I'm proud to represent regional Victoria. Parents in my communities of Corangamite want their children to have the opportunity to go to university. They know that getting a great education is a ticket to a great job and a lifetime of opportunity for their kids. They do not want to see children in our communities priced out of an education.
But it's not just about kids, it's about jobs. Universities support 14,000 jobs in regional Australia. They support jobs in my electorate at Deakin University. But funding cuts in regional universities will mean fewer jobs in our regions for academics, for support staff, for administrators and for service providers. This process has already begun in my region, with Deakin University cutting over 300 jobs. Unfortunately, these workers were ineligible for JobKeeper. The question must be asked: why is the Morrison government discriminating against these workers and leaving them adrift to join the unemployment queue? They've been left behind by the Morrison government, and these workers know it.
The coronavirus has exposed the flawed financial model that many if not all of our universities have embraced. They had pursued the international student market as a way of raising revenue, but, with the advent of COVID, having all the eggs in one basket no longer works. I'm not criticising universities. They've been forced into this precarious situation because the federal government does not, at its core, believe in funding universities—quite shameful, really. In contrast, Labor's record on education in regional areas is strong. Labor's policies in government saw enrolments of students from regional and remote areas increase by 50 per cent, and I want this to continue.

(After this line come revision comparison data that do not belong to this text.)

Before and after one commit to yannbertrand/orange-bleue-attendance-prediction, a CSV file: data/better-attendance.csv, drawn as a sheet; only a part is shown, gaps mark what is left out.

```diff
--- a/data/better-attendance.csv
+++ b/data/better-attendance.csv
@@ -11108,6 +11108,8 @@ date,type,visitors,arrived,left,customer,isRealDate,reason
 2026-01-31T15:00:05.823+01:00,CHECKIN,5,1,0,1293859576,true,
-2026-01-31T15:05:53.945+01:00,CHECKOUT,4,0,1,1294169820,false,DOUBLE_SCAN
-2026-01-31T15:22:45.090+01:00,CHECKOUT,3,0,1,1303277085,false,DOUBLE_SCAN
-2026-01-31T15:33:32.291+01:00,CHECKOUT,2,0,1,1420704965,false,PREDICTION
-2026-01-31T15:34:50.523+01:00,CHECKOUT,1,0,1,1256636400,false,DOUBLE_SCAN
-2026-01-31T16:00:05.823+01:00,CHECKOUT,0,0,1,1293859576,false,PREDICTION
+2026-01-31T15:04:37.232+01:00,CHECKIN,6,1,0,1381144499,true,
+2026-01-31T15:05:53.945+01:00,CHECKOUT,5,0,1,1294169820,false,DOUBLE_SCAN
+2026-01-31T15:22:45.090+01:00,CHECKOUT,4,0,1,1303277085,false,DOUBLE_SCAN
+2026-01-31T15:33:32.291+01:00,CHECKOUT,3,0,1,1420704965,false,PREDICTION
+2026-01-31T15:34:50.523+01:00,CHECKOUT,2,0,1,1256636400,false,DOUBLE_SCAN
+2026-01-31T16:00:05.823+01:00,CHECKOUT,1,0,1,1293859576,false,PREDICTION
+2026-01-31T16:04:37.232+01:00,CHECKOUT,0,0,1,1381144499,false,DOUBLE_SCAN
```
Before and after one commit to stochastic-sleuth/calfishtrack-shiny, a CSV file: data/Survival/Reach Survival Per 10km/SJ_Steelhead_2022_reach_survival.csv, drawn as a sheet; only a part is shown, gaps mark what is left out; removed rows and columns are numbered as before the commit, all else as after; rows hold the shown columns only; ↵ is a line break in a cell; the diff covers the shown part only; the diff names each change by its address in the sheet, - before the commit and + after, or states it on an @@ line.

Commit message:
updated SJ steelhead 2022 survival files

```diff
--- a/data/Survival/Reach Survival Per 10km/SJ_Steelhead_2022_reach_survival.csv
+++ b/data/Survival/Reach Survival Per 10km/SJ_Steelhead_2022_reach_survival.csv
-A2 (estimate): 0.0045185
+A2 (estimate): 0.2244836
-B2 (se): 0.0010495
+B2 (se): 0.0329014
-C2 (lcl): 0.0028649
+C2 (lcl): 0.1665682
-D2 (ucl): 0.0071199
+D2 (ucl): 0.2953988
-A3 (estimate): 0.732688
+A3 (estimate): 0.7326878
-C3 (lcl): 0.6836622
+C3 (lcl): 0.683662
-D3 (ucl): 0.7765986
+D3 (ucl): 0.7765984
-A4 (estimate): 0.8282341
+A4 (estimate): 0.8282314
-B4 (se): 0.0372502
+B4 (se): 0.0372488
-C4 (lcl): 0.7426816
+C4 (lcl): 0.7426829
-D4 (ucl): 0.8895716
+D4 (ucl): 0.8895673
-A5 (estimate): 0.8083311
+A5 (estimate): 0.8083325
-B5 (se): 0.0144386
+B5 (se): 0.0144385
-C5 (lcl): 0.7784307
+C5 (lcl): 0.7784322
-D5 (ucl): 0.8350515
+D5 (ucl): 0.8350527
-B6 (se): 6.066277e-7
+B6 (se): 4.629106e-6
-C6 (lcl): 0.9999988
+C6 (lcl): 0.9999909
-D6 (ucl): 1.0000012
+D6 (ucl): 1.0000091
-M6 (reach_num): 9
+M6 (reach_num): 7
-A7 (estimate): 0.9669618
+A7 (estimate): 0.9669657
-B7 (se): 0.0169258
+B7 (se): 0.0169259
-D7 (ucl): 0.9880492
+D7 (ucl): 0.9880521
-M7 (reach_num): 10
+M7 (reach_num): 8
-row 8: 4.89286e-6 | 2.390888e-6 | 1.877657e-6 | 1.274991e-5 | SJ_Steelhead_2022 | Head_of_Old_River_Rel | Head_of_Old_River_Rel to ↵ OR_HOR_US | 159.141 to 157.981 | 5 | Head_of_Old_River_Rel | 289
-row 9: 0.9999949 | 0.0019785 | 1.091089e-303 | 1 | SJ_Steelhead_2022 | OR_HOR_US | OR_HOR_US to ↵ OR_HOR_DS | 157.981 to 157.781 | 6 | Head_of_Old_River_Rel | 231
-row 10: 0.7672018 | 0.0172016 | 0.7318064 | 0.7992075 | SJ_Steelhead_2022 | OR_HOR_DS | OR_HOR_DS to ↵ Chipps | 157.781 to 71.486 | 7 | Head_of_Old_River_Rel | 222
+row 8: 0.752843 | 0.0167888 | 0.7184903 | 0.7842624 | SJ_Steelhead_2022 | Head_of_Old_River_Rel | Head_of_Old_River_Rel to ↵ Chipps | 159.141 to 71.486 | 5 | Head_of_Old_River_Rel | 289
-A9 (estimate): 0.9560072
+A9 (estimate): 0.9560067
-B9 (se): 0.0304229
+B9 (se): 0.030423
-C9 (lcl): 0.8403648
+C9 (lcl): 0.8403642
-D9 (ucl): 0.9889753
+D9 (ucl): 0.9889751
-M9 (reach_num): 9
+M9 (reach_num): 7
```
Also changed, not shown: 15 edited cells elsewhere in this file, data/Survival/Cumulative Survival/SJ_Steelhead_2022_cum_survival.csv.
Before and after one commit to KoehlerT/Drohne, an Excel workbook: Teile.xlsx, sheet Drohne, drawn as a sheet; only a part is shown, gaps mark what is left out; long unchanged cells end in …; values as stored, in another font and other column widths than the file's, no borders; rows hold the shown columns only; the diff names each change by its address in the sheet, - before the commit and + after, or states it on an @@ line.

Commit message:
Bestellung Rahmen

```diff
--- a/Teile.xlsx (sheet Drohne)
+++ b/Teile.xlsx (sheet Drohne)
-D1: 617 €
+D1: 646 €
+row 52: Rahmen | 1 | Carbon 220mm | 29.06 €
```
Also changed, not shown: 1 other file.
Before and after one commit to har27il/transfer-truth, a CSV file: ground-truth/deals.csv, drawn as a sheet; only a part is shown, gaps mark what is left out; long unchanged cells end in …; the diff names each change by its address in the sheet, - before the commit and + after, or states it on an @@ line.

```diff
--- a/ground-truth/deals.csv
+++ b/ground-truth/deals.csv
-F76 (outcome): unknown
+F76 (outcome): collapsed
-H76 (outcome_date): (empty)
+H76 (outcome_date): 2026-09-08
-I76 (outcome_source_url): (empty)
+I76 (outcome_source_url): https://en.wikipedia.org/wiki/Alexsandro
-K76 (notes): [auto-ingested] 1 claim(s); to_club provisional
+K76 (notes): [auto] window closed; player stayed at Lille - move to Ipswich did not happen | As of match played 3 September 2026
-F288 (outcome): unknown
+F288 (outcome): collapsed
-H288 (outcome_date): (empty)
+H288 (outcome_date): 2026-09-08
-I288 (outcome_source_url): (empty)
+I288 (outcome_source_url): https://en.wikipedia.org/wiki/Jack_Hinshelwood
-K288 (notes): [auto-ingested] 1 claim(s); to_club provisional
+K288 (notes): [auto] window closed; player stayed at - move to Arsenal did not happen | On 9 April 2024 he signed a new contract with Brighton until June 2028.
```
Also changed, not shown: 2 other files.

The government's approach to higher education is cruel. It cuts billions from the sector while doing nothing to help young people get into high-priority courses and jobs. It will make thousands of students pay more than double for the same qualifications, and it will continue the Liberals' track record of years of neglect and cuts to our higher education sector. The young people in my community that I've had the chance to meet and talk to are passionate, clever and articulate. They want to study at university, they want to get good jobs and they want to contribute to our community. I feel for them so much, not just because of the big challenges they've faced this year but because the Morrison government is making it harder for them to achieve in the future. As a mother of two daughters aged 17 and 18, I have seen firsthand just how tough this year has been for the younger generation. For those young people in my community who might be following along with this debate, I want them to know: I hear you, I stand with you, and Labor will fight for you.
The Morrison government's approach to higher education is a world-class blueprint for inequality: increase fees to limit access, fill the gap with a loans scheme so that people with less financial stability feel less able to repay, and put the highest price tags on courses linked to socially influential careers—this is the holy trinity of shutting down aspiration. We don't want it in Corangamite, and we don't want it in Australia.Share Tweet